AIM OF THE EXERCISE: Among the records, how many lines contain "click"? Only the number is needed.
******************************
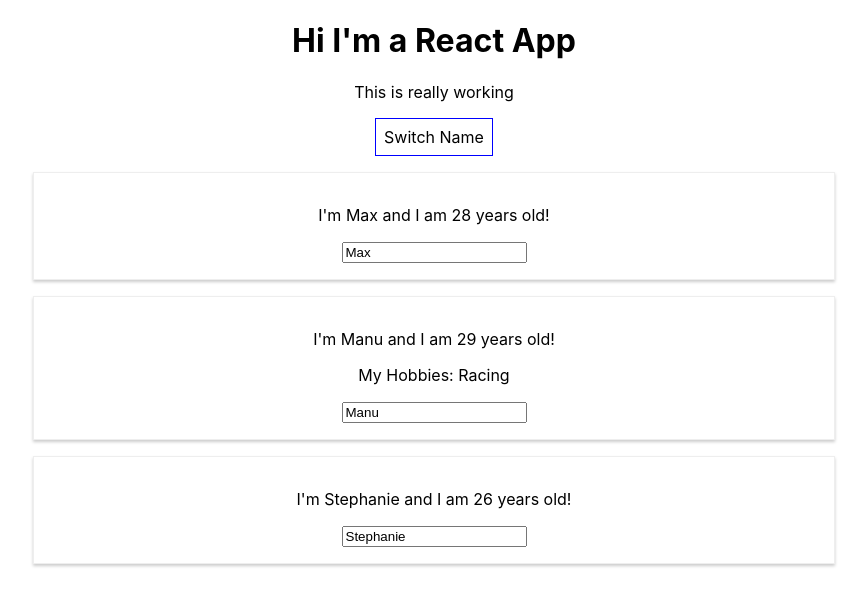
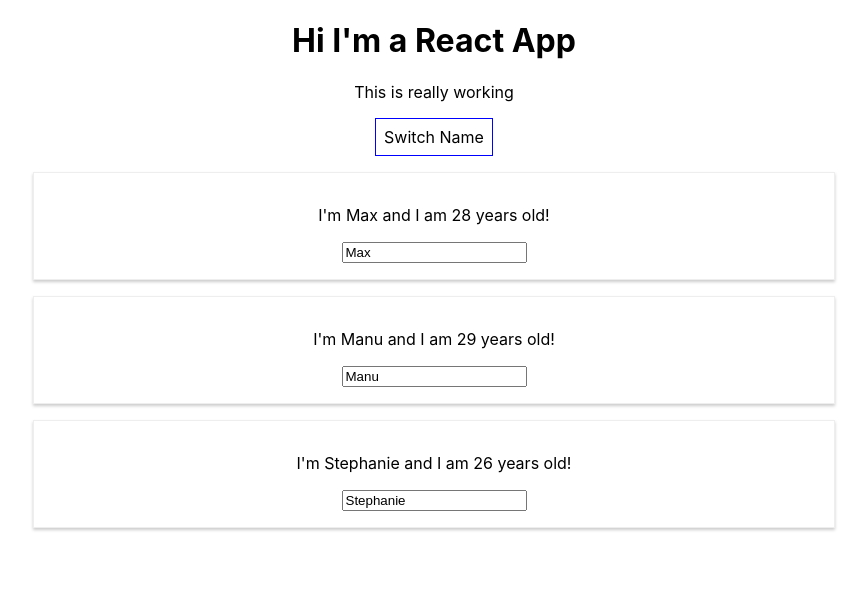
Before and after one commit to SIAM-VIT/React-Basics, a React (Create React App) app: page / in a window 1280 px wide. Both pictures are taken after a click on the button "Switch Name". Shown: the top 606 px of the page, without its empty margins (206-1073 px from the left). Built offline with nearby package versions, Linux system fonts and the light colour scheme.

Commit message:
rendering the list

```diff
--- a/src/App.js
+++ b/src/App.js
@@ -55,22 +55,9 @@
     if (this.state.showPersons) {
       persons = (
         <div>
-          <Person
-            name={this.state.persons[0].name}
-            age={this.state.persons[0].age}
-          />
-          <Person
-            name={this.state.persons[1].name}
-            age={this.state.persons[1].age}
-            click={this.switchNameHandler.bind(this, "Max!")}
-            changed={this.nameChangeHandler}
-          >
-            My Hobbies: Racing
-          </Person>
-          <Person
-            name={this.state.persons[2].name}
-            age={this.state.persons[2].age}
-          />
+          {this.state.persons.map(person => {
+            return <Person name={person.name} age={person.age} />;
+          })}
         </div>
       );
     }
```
******************************
SOLVED EXERCISE: 2